Travel feature about a recent trip to Nashville, exploring the attractions, lifestyle, dining, music, museums and shopping.
Published on: Mar 3, 2016
Source: www.slideshare.net


Transcripts - Nashville Ma10

  • 1. Nashville | Going Places | March/April 2010 Come for the music. Stay for the culture...and the history...and the shopping...and the architecture... Past Issues By Sally Moe Enter to Win The City of Music The Art of Architecture Free Travel Planner It’s All Greek to Me About Us View Sallys images of Nashville Search Music City. Athens of the South. Cashville and Nashvegas. The Protestant Vatican. The Buckle of the Bible Belt. Nashville gets called a lot of things...maybe because it is a lot of TABLE OF CONTENTS things. A center for the arts, entertainment and higher education. A live action history book with sprawling plantations and diverse architecture. A historic Southern capital that values its past. A modern metropolis that embraces the cutting edge. FEATURES But you know it and I know it: Nashville is all about the music. And what you might not Destination: Hong Kong know? Not just country music...all kinds of music. Raspy blues, stompin’ honky tonk, rock, pop, gospel, jazz...even classical. Beauty, History & The Bard The City of Music Come for the Music… Yup, I did say classical, and Grammy Award- Sunshine, Shoreline & winning at that. The Nashville Symphony rivals Sights symphonies of much larger cities...as does its Hometown, USA home, the Schermerhorn Symphony Center, named after the symphony’s erstwhile Always Turned On conductor, who made it his mission to raise the company’s profile to its current level. Once my EVERYDAY LIVING group settled down from neck-straining ferret Living Healthy overload at the Viennese-style opulence of the interior, we were wowed by the symphony’s Here & There performance of Rachmaninoff’s evocative The General Jackson cruises past Nashville’s skyline, most notably the AT&T building (aka the Double Take Symphonic Dances, honored with two Batman building). enthusiastic standing ovations.
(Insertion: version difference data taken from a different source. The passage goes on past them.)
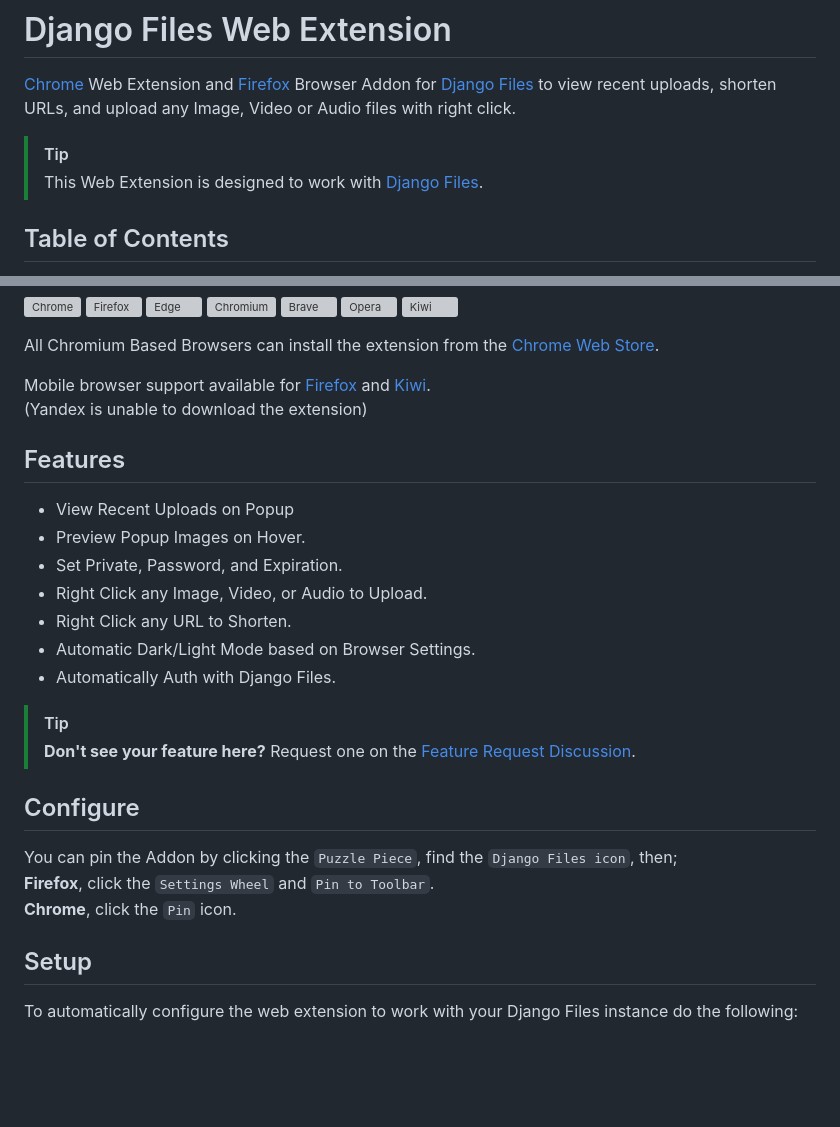
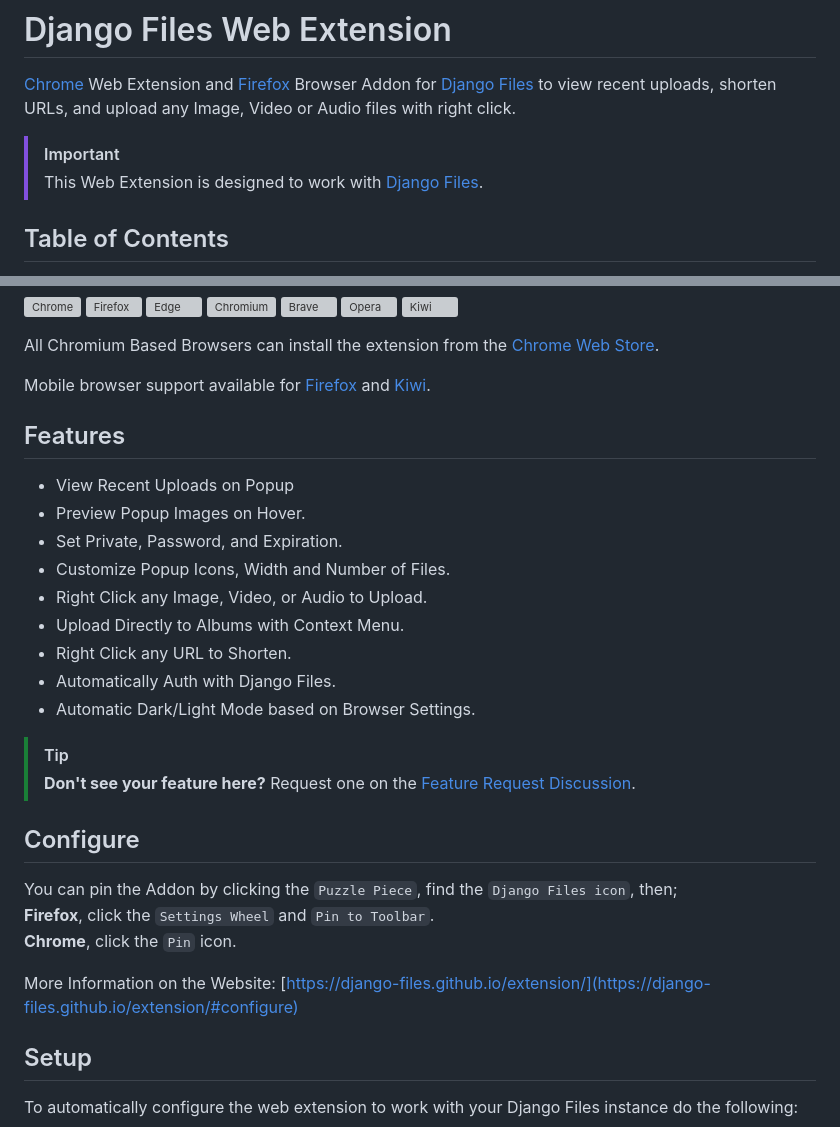
Before and after one commit to django-files/web-extension, a Markdown page: README.md, 2 parts joined by grey strips. Drawn GitHub-style; blank space fills up the shorter version; grey boxes are pictures that could not be loaded.

```diff
--- a/README.md
+++ b/README.md
@@ -14,7 +14,7 @@
 [Django Files](https://github.com/django-files/django-files) to view recent uploads, shorten URLs,
 and upload any Image, Video or Audio files with right click.
 
-> [!TIP]
+> [!IMPORTANT]
 > This Web Extension is designed to work with [Django Files](https://github.com/django-files/django-files).
 
 ## Table of Contents
@@ -45,17 +45,18 @@ All Chromium Based Browsers can install the extension from the
 Mobile browser support available for
 [Firefox](https://addons.mozilla.org/addon/link-extractor) and
 [Kiwi](https://chromewebstore.google.com/detail/link-extractor/ifefifghpkllfibejafbakmflidjcjfp).
-(Yandex is unable to download the extension)
 
 ## Features
 
 *   View Recent Uploads on Popup
 *   Preview Popup Images on Hover.
 *   Set Private, Password, and Expiration.
+*   Customize Popup Icons, Width and Number of Files.
 *   Right Click any Image, Video, or Audio to Upload.
+*   Upload Directly to Albums with Context Menu.
 *   Right Click any URL to Shorten.
+*   Automatically Auth with Django Files.
 *   Automatic Dark/Light Mode based on Browser Settings.
-*   Automatically Auth with Django Files.
 
 > [!TIP]
 > **Don't see your feature here?**
@@ -66,6 +67,8 @@ Mobile browser support available for
 You can pin the Addon by clicking the `Puzzle Piece`, find the `Django Files icon`, then;
 **Firefox**, click the `Settings Wheel` and `Pin to Toolbar`.
 **Chrome**, click the `Pin` icon.
+
+More Information on the Website: [https://django-files.github.io/extension/](https://django-files.github.io/extension/#configure)
 
 ## Setup
 
```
Photo: Gaylord Opryland Resort & Convention IN EVERY ISSUE Center The center’s design is so beautiful that you View from the Top shouldn’t miss the tour, which is offered for the bargain price of 50 minutes of your time and Automotive starts at 1 p.m. most days of the week. The tour provides a prime opportunity to see the venue’s 3,617-pipe Martin Foundation Concert Organ, a masterpiece of engineering that took Editors Notes more than 13,000 hours to construct and finish. (Uh huh...but can you play Misty on it?) Letters to the Editor Obviously, Nashville takes its Music City Ask Pete reputation seriously. Serving as a subtle reminder of where you are, Music City hits are streamed via speakers on downtown streets. Throughout the city, guitar-pick-on-a-stick signs identify Live Music Venues where you can catch in-person performances at least four days of the week. Chances are good you’ll findfile:///Users/sallymoe/Desktop/nashville_ma10.htm[4/25/11 11:44:10 AM]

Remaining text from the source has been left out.